I am here courtesy of Weatherbys Hamilton, a new private-client insurance venture based on personal service and generations of expertise. Roger Weatherby – of the eponymous family business that runs the Stud Book, offers bloodstock insurance and provides many of racing’s administrative services – has joined forces with high-value insurance expert Charles Hamilton, to offer a wider bespoke service covering household and country property as well as racehorses.
After coffee in the Morning Room, Senior Rooms Steward Alan Medlock takes us on a tour of the Jockey Club’s impressive art collection, including portraits of racing legends Gimcrack and Eclipse, as well as several paintings by Stubbs. We also visit the notorious Steward’s Room, where offending jockeys used to stand trial for their misdemeanours on a square of carpet – hence the expression “on the mat”.
Later, during Mr Hamilton’s presentation I learn that a top racing stallion can earn hundreds of millions by standing at stud in his retirement. The yearlings going under the hammer today are the progeny of such elite athletes – the equine equivalent, as he put it, of Jessica Ennis having a baby with Usain Bolt. No wonder some owners choose to insure them from the very moment of purchase.
Down the road to Tattersalls then, with some trepidation, for the high-profile auction – among the consigners today are Lord Lloyd-Webber and various Sultans and Sheikhs. What if I have a must-buy moment? Or if I twitch and accidentally place a bid? With prices starting at 80,000 guineas and rising into six figures and even millions, it is an alarming prospect. (At £1.05 to a guinea, even worse than it looks.)
Leggy colts and fillies walk the ring like supermodels, all glossy manes and nonchalant looks. Their glittering pedigrees entice with the promise of sporting success (the catalogue is peppered with household names like Sea the Stars and Galileo). This is fantasy shopping at its finest, and not unlike admiring the couture shows: a license to dream and ignore the too-many noughts.

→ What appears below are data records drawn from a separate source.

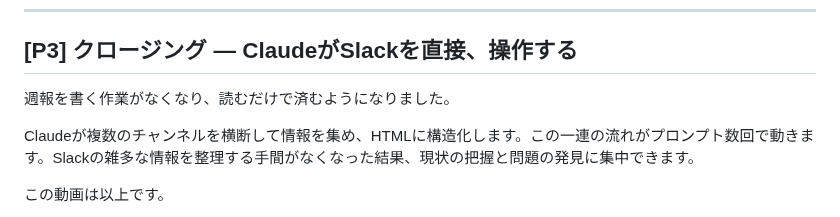
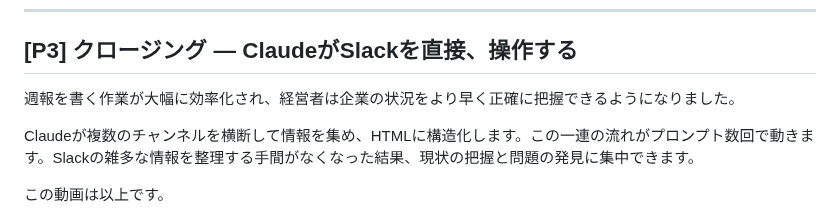
Before and after one commit to TakuyaTsuchiya/claude-lecture, a Markdown page: s3v3/script.md, the part around the change. GitHub-like rendering.

Commit message:
S3V3: P3クロージング台本を効果訴求に書き換え
Co-Authored-By: Claude Sonnet 4.6 <noreply@anthropic.com>

```diff
--- a/s3v3/script.md
+++ b/s3v3/script.md
@@ -82,7 +82,7 @@ Claudeが3つのチャンネルを並列で読み込み、HTMLで週報を組み
 
 ## [P3] クロージング — ClaudeがSlackを直接、操作する
 
-週報を書く作業がなくなり、読むだけで済むようになりました。
+週報を書く作業が大幅に効率化され、経営者は企業の状況をより早く正確に把握できるようになりました。
 
 Claudeが複数のチャンネルを横断して情報を集め、HTMLに構造化します。この一連の流れがプロンプト数回で動きます。Slackの雑多な情報を整理する手間がなくなった結果、現状の把握と問題の発見に集中できます。
 
```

Lunch is a lavish affair overlooking the pre-parade ring, and as the wine flows freely, Mr Weatherby and his colleagues entertain us with racing anecdotes. While they wave casually at famous trainers and owners across the room, I admit to being more than a little star-struck.
When my prince comes and I get a stately and a stable full of racehorses, I know where I’ll go for insurance. In the meantime, Cinderella trots home with a smile, after a cracking winner of a day out.

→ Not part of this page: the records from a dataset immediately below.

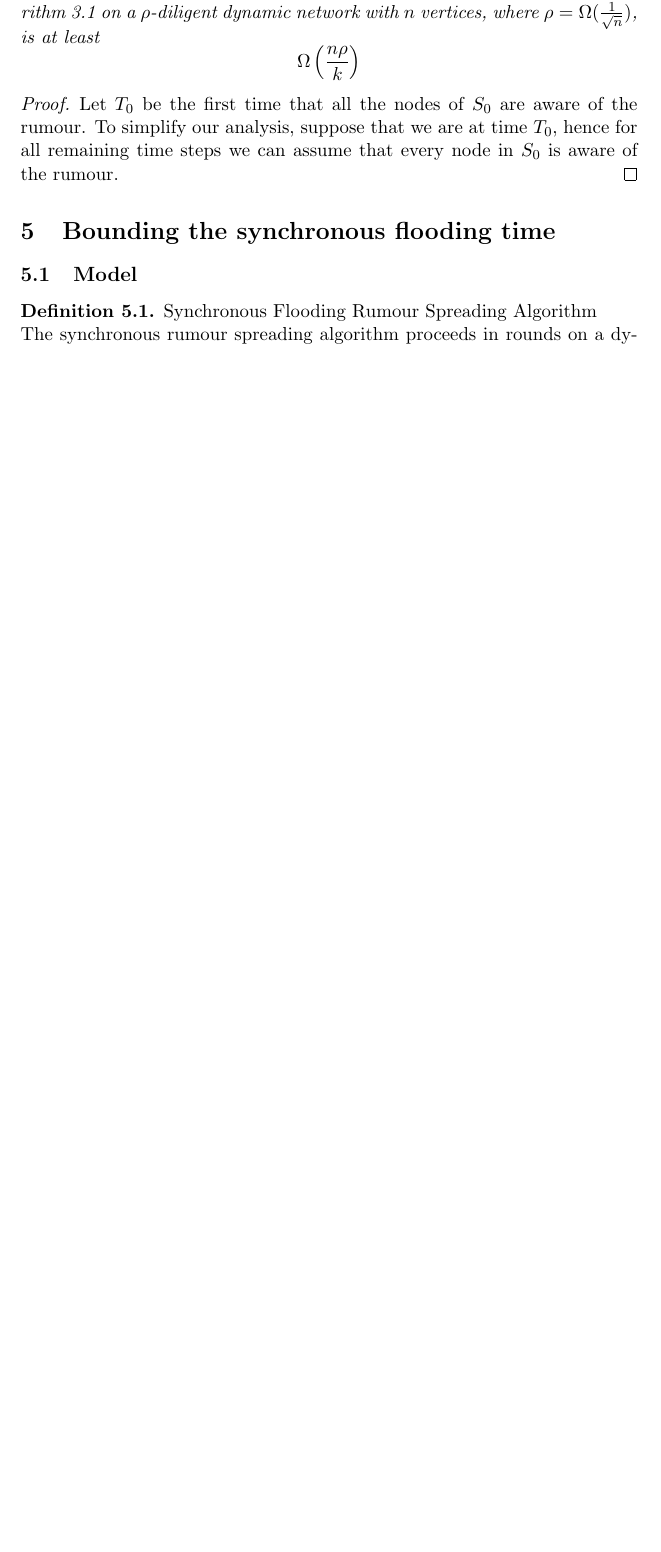
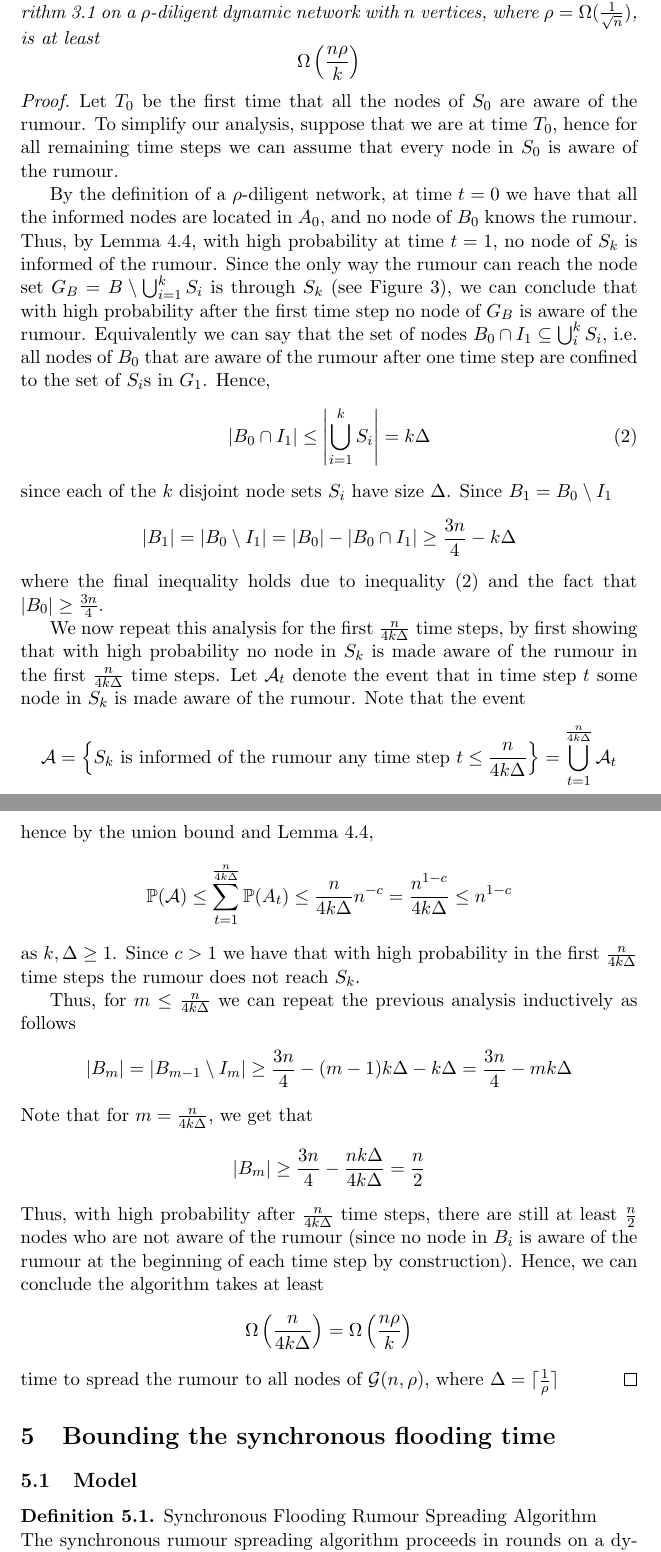
Before and after one commit to LucasOJ/maths-project, a LaTeX thesis (dissertation/dissertation.tex, which reads dissertation/sections/AsyncBoundTight.tex): part of page 19 of 27 before the commit and two parts of pages 19 and 20 of 28 after it, the two joined at a grey line, cut so that both start at the same text, the shorter picture padded with empty space. Compiled offline with pdfLaTeX.

Commit message:
Finished async lower bound proof

```diff
--- a/dissertation/sections/AsyncBoundTight.tex
+++ b/dissertation/sections/AsyncBoundTight.tex
@@ -208,6 +210,46 @@ First we prove a lemma about the spread of the rumour down the chain of bipartit
 	$$
 \end{theorem}
 
+% TODO: Interesting dependence on diligence -> higher diligence = longer to spread?
+
 \begin{proof}
-	Let $T_0$ be the first time that all the nodes of $S_0$ are aware of the rumour. To simplify our analysis, suppose that we are at time $T_0$, hence for all remaining time steps we can assume that every node in $S_0$ is aware of the rumour.
+	Let $T_0$ be the first time that all the nodes of $S_0$ are aware of the rumour. To simplify our analysis, suppose that we are at time $T_0$, hence for all remaining time steps we can assume that every node in $S_0$ is aware of the rumour. % TODO: Check this - we choose S_0 artibitratily, instead consider first time all nodes of A are aware of the rumour? (changes size of B?)
+
+	By the definition of a $\rho$-diligent network, at time $t=0$  we have that all the informed nodes are located in $A_0$, and no node of $B_0$ knows the rumour. Thus, by Lemma \ref{lemma:H_k,DeltaABOneStep}, with high probability at time $t = 1$, no node of $S_k$ is informed of the rumour. Since the only way the rumour can reach the node set $G_B = B \setminus \bigcup_{i=1}^k S_i$ is through $S_k$ (see Figure \ref{fig:HkAB_3}), we can conclude that with high probability after the first time step no node of $G_B$ is aware of the rumour. Equivalently we can say that the set of nodes $B_0 \cap I_1 \subseteq \bigcup_i^k S_i$, i.e. all nodes of $B_0$ that are aware of the rumour after one time step are confined to the set of $S_i$s in $G_1$. Hence,
+	\begin{equation}\label{eq:firstStepinfectedNodesOfB}
+		|B_0 \cap I_1| \leq \left|\bigcup_{i=1}^k S_i\right| = k\Delta
+	\end{equation}
+	since each of the $k$ disjoint node sets $S_i$ have size $\Delta$. Since $B_1 = B_0 \setminus I_1$
+	$$
+		|B_1| = |B_0 \setminus I_1| = |B_0| - |B_0 \cap I_1| \geq \frac{3n}{4} - k\Delta
+	$$ % TODO: Corrected typo above
+	where the final inequality holds due to inequality (\ref{eq:firstStepinfectedNodesOfB}) and the fact that $|B_0| \geq \frac{3n}{4}$.
+	% TODO: Mention S, G_A, G_B different each timestep - chosen arbitrarily
+
+	We now repeat this analysis for the first $\frac{n}{4k\Delta}$ time steps, by first showing that with high probability no node in $S_k$ is made aware of the rumour in the first $\frac{n}{4k\Delta}$ time steps. Let $\mathcal{A}_t$ denote the event that in time step $t$ some node in $S_k$ is made aware of the rumour. Note that the event
+	$$\mathcal{A} = \left\{S_k \text{ is informed of the rumour any time step } t \leq \frac{n}{4k\Delta} \right\} = \bigcup_{t=1}^\frac{n}{4k\Delta} \mathcal{A}_t
+	$$
+	hence by the union bound and Lemma \ref{lemma:H_k,DeltaABOneStep},
+	$$
+		\mathbb{P}(\mathcal{A})
+		\leq \sum_{t=1}^\frac{n}{4k\Delta} \mathbb{P}(A_t)
+		\leq \frac{n}{4k\Delta}n^{-c}
+		= \frac{n^{1-c}}{4k\Delta} \leq n^{1-c}
+	$$
+	as $k, \Delta \geq 1$. Since $c > 1$ % TODO: Introduce this restriction earlier
+	we have that with high probability in the first $\frac{n}{4k\Delta}$ time steps the rumour does not reach $S_k$.
+
+	Thus, for $m \leq \frac{n}{4k\Delta}$ we can repeat the previous analysis inductively as follows % TODO: Rephrase this
+	$$
+		|B_m| = |B_{m-1} \setminus I_m| \geq \frac{3n}{4} - (m-1)k\Delta - k\Delta = \frac{3n}{4} - mk\Delta
+	$$
+	Note that for $m = \frac{n}{4k\Delta}$, we get that
+	$$
+		|B_m| \geq \frac{3n}{4} - \frac{nk\Delta}{4k\Delta} = \frac{n}{2}
+	$$
+	Thus, with high probability after $\frac{n}{4k\Delta}$ time steps, there are still at least $\frac{n}{2}$ nodes who are not aware of the rumour (since no node in $B_i$ is aware of the rumour at the beginning of each time step by construction). Hence, we can conclude the algorithm takes at least
+	$$
+		\Omega\left(\frac{n}{4k\Delta}\right) = \Omega\left(\frac{n\rho}{k}\right)
+	$$
+	time to spread the rumour to all nodes of $\mathcal{G}(n, \rho)$, where $\Delta = \ceil{\frac{1}{\rho}}$
 \end{proof}
```
Also changed, not shown: dissertation/sections/AsyncBoundProof.tex (+2 -1 lines), dissertation/sections/AsyncBoundTight.tex (10 more changed lines).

For more information visit www.weatherbyshamilton.co.uk and www.jockeyclubrooms.co.uk
Words by Juanita Coulson.